A Few Thoughts About Writing

Judy on January 2, 2016, with new wood bin gift from Jim and Dawn Shamp.  It now keeps my firewood dry.  Thanks!

A Few Thoughts To Encourage My Writing Students from Judy Hogan [I've been teaching creative writing for 42 years.]

1.  A writer is one who writes.

2.  There are only two rules that I have found for good writing: (1) hold the reader’s attention and (2) make your writing vivid, so other people can be there, experience what you have experienced. Your characters should come off the page; your images should help us see and understand what you mean.

3.  All creative writing has to do with feelings.  We begin with our own, whether we write non-fiction or fiction.  “It takes as much courage as talent to be a good writer.” Charles Edward Eaton

4.  Conflict is hard in life but always interesting to read about.  Put it in your writing.

5.  Write like the Oriental painters painted.  First, they looked for a long time at the scene they wanted to paint; then they painted it in a few swift brush strokes.  Imagine in your mind what you want to describe and then put down what you see, hear, smell, etc.

6.  Per Henry Fielding and before that, Horace: “The author who will make me weep must first weep himself.”  If you laugh while you write something, or cry, the likelihood is that the reader will also laugh or cry.

7.  Write as you talk, naturally.  “Never use words you wouldn’t, in the stress of some emotion, actually say.”  Ezra Pound

8.  You can break any rule if you can get away with it.

9.  Honesty may be what makes one writer great and another merely good.

10.  Read good work, especially classics of the past and present, work that does new things for the first time or work that does the job the very best that it has been done.   (Pound’s categories of Inventor and Master)

11.  All writing helps: diary, letters, essays, grants, newspaper stories.  It is all working with words to find the ones that do the job the best.  The more you write, the better.

12.  Nurture your muse or unconscious.  It is the source for most great passages and lines in literature, for images, too.  Learn technique, but then forget it, and let the Muse speak.

13.  Write first and criticize second.  Your mind will gradually learn to take out the weak words, trite phrases, dead metaphors.  But don’t worry while you write.

14.  See it as a process.  See yourself as one of a large company of dead and living writers.  None of us knows how important we may be, but every human effort to record and say something intelligent about human experience is valuable.  We don’t know (per Virginia Woolf) whether it matters for hours or centuries, but the main thing is to “write what you wish to write.”  And learn how to do it well before you put it out there.

15.  Let writing be your favorite thing to do!  Look forward to doing it, treasure doing it, see it as pleasure, not pain.  Set aside ritual time in which to do it.

Some books that have helped me: Virginia Woolf’s A Room of One’s Own, Carolyn Heilbrun’s Writing a Woman’s Life; Soren Kierkegaard’s “The Difference Between an Apostle and a Genius” in The Present Age; Henry James’s The Art of the Novel; Ezra Pound’s ABC of Reading; T.S. Eliot’s “Tradition and the Individual Talent”; Joyce Cary’s The Horse’s Mouth; Jacques Maritain’s Creative Intuition in Art and Poetry.

1 comment:

  1. Good advice, and always worth reading no matter how many times you've read this or something similar.
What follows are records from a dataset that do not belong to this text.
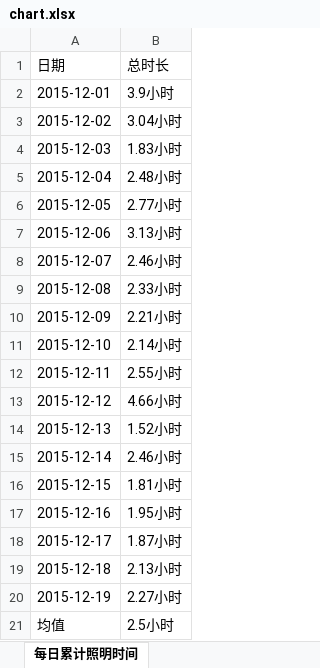
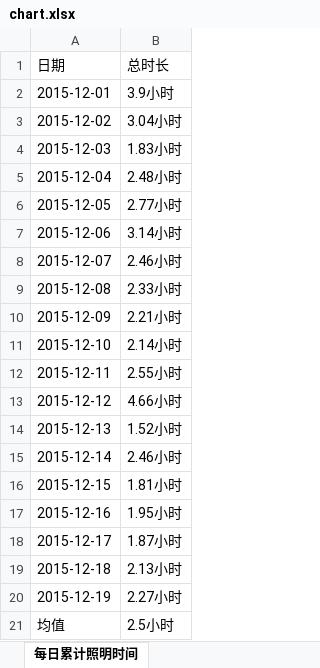
Before and after one commit to sun1752709589/analysis, an Excel workbook: chart.xlsx, sheet 每日累计照明时间, drawn as a sheet; values as stored, in another font and other column widths than the file's, no borders; the diff names each change by its address in the sheet, - before the commit and + after, or states it on an @@ line.

```diff
--- a/chart.xlsx (sheet 每日累计照明时间)
+++ b/chart.xlsx (sheet 每日累计照明时间)
-B7 (总时长): 3.13小时
+B7 (总时长): 3.14小时
```
Also changed, not shown: sheet 每日累计照明时长-by hour, 4 other files.
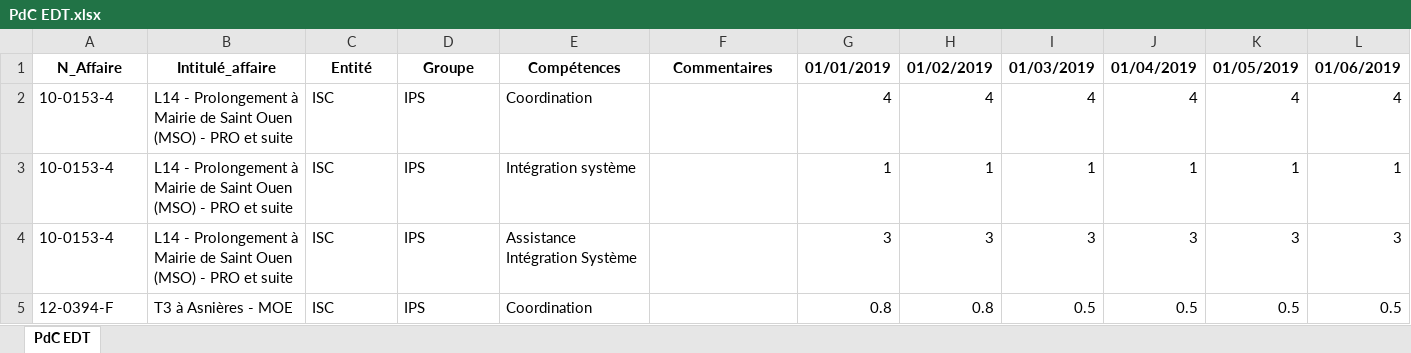
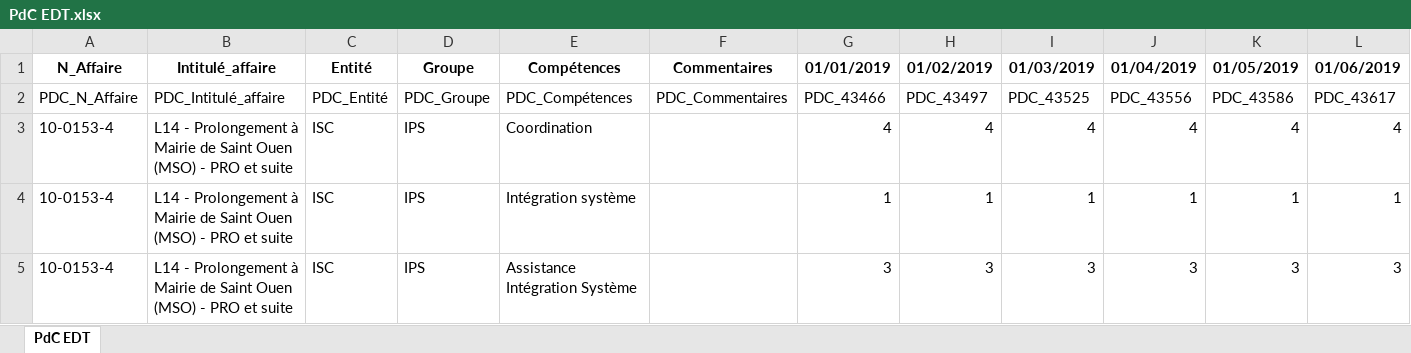
Before and after one commit to DamsRoxxx/TafOutils, an Excel workbook: PDC_REFACTOR/SVM/EDT/PdC EDT.xlsx, sheet PdC EDT, drawn as a sheet; only a part is shown; the shorter side is filled out with more unchanged rows; values as stored, in another font and other column widths than the file's, no borders; charts and pictures not drawn; rows hold the shown columns only; the diff names each change by its address in the sheet, - before the commit and + after, or states it on an @@ line.

```diff
--- a/PDC_REFACTOR/SVM/EDT/PdC EDT.xlsx (sheet PdC EDT)
+++ b/PDC_REFACTOR/SVM/EDT/PdC EDT.xlsx (sheet PdC EDT)
+row 2: PDC_N_Affaire | PDC_Intitulé_affaire | PDC_Entité | PDC_Groupe | PDC_Compétences | PDC_Commentaires | PDC_43466 | PDC_43497 | PDC_43525 | PDC_43556 | PDC_43586 | PDC_43617
```
Also changed, not shown: PDC_REFACTOR/SVM/EDT/Staffing EDT.xlsx, PDC_REFACTOR/SVM/STE/IPL/PdC IPL.xlsx, 8 other files.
It encourages me to get back to my current book that I've neglected since before Christmas. Nice wood bin, too.